### EXERCISE OBJECTIVE
Reproduce every entry exactly as written.

### PROVIDED MATERIAL
════════════════

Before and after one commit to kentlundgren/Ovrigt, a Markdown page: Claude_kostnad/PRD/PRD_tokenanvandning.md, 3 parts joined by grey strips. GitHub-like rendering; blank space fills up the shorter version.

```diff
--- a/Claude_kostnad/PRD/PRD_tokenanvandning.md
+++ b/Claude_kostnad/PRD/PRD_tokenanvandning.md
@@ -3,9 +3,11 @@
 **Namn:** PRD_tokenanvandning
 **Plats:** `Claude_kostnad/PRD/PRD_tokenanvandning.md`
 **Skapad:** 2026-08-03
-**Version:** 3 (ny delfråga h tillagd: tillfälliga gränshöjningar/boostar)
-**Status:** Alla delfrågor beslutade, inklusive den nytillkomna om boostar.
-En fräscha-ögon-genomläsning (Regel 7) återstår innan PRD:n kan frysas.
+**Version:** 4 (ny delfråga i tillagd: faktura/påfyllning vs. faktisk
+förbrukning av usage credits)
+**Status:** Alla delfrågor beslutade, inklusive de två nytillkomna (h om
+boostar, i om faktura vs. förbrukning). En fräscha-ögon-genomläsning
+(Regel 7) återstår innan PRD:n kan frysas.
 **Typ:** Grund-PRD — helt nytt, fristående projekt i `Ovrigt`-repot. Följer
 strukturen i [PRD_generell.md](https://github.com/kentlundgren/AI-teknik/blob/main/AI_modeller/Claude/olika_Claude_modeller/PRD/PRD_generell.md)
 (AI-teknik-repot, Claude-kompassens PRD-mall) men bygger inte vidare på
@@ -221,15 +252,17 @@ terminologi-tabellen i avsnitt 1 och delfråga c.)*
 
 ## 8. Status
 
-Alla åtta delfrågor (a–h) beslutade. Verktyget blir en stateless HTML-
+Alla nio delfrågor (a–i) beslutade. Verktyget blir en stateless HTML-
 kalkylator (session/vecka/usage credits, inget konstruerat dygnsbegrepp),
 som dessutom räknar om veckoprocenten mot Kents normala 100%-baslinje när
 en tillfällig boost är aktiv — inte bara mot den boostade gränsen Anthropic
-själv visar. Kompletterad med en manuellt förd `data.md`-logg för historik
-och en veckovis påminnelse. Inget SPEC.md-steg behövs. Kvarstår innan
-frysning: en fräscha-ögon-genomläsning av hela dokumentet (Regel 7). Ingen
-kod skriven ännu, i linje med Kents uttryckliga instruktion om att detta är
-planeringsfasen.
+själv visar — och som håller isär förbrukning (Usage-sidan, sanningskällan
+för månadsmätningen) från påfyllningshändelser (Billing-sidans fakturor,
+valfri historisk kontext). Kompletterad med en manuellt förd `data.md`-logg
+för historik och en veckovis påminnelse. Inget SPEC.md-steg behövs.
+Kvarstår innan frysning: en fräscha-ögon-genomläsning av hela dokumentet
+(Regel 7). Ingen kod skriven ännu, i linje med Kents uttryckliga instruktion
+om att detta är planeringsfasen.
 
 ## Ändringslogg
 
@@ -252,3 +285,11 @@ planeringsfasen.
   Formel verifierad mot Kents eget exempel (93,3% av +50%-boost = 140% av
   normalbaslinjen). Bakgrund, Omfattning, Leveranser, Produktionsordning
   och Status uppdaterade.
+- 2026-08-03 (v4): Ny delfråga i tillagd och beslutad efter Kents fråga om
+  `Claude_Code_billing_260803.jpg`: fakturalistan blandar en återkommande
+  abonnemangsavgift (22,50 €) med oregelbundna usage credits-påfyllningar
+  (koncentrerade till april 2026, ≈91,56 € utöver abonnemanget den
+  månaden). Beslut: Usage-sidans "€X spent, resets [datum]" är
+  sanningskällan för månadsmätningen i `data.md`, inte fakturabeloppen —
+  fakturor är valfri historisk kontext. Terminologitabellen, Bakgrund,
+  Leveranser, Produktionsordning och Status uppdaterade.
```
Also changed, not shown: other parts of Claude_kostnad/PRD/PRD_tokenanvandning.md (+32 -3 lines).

════════════════

### WRITTEN ANSWER
Before and after one commit to kentlundgren/Ovrigt, a Markdown page: Claude_kostnad/PRD/PRD_tokenanvandning.md, 3 parts joined by grey strips. GitHub-like rendering; blank space fills up the shorter version.

```diff
--- a/Claude_kostnad/PRD/PRD_tokenanvandning.md
+++ b/Claude_kostnad/PRD/PRD_tokenanvandning.md
@@ -3,9 +3,11 @@
 **Namn:** PRD_tokenanvandning
 **Plats:** `Claude_kostnad/PRD/PRD_tokenanvandning.md`
 **Skapad:** 2026-08-03
-**Version:** 3 (ny delfråga h tillagd: tillfälliga gränshöjningar/boostar)
-**Status:** Alla delfrågor beslutade, inklusive den nytillkomna om boostar.
-En fräscha-ögon-genomläsning (Regel 7) återstår innan PRD:n kan frysas.
+**Version:** 4 (ny delfråga i tillagd: faktura/påfyllning vs. faktisk
+förbrukning av usage credits)
+**Status:** Alla delfrågor beslutade, inklusive de två nytillkomna (h om
+boostar, i om faktura vs. förbrukning). En fräscha-ögon-genomläsning
+(Regel 7) återstår innan PRD:n kan frysas.
 **Typ:** Grund-PRD — helt nytt, fristående projekt i `Ovrigt`-repot. Följer
 strukturen i [PRD_generell.md](https://github.com/kentlundgren/AI-teknik/blob/main/AI_modeller/Claude/olika_Claude_modeller/PRD/PRD_generell.md)
 (AI-teknik-repot, Claude-kompassens PRD-mall) men bygger inte vidare på
@@ -221,15 +252,17 @@ terminologi-tabellen i avsnitt 1 och delfråga c.)*
 
 ## 8. Status
 
-Alla åtta delfrågor (a–h) beslutade. Verktyget blir en stateless HTML-
+Alla nio delfrågor (a–i) beslutade. Verktyget blir en stateless HTML-
 kalkylator (session/vecka/usage credits, inget konstruerat dygnsbegrepp),
 som dessutom räknar om veckoprocenten mot Kents normala 100%-baslinje när
 en tillfällig boost är aktiv — inte bara mot den boostade gränsen Anthropic
-själv visar. Kompletterad med en manuellt förd `data.md`-logg för historik
-och en veckovis påminnelse. Inget SPEC.md-steg behövs. Kvarstår innan
-frysning: en fräscha-ögon-genomläsning av hela dokumentet (Regel 7). Ingen
-kod skriven ännu, i linje med Kents uttryckliga instruktion om att detta är
-planeringsfasen.
+själv visar — och som håller isär förbrukning (Usage-sidan, sanningskällan
+för månadsmätningen) från påfyllningshändelser (Billing-sidans fakturor,
+valfri historisk kontext). Kompletterad med en manuellt förd `data.md`-logg
+för historik och en veckovis påminnelse. Inget SPEC.md-steg behövs.
+Kvarstår innan frysning: en fräscha-ögon-genomläsning av hela dokumentet
+(Regel 7). Ingen kod skriven ännu, i linje med Kents uttryckliga instruktion
+om att detta är planeringsfasen.
 
 ## Ändringslogg
 
@@ -252,3 +285,11 @@ planeringsfasen.
   Formel verifierad mot Kents eget exempel (93,3% av +50%-boost = 140% av
   normalbaslinjen). Bakgrund, Omfattning, Leveranser, Produktionsordning
   och Status uppdaterade.
+- 2026-08-03 (v4): Ny delfråga i tillagd och beslutad efter Kents fråga om
+  `Claude_Code_billing_260803.jpg`: fakturalistan blandar en återkommande
+  abonnemangsavgift (22,50 €) med oregelbundna usage credits-påfyllningar
+  (koncentrerade till april 2026, ≈91,56 € utöver abonnemanget den
+  månaden). Beslut: Usage-sidans "€X spent, resets [datum]" är
+  sanningskällan för månadsmätningen i `data.md`, inte fakturabeloppen —
+  fakturor är valfri historisk kontext. Terminologitabellen, Bakgrund,
+  Leveranser, Produktionsordning och Status uppdaterade.
```
Also changed, not shown: other parts of Claude_kostnad/PRD/PRD_tokenanvandning.md (+32 -3 lines).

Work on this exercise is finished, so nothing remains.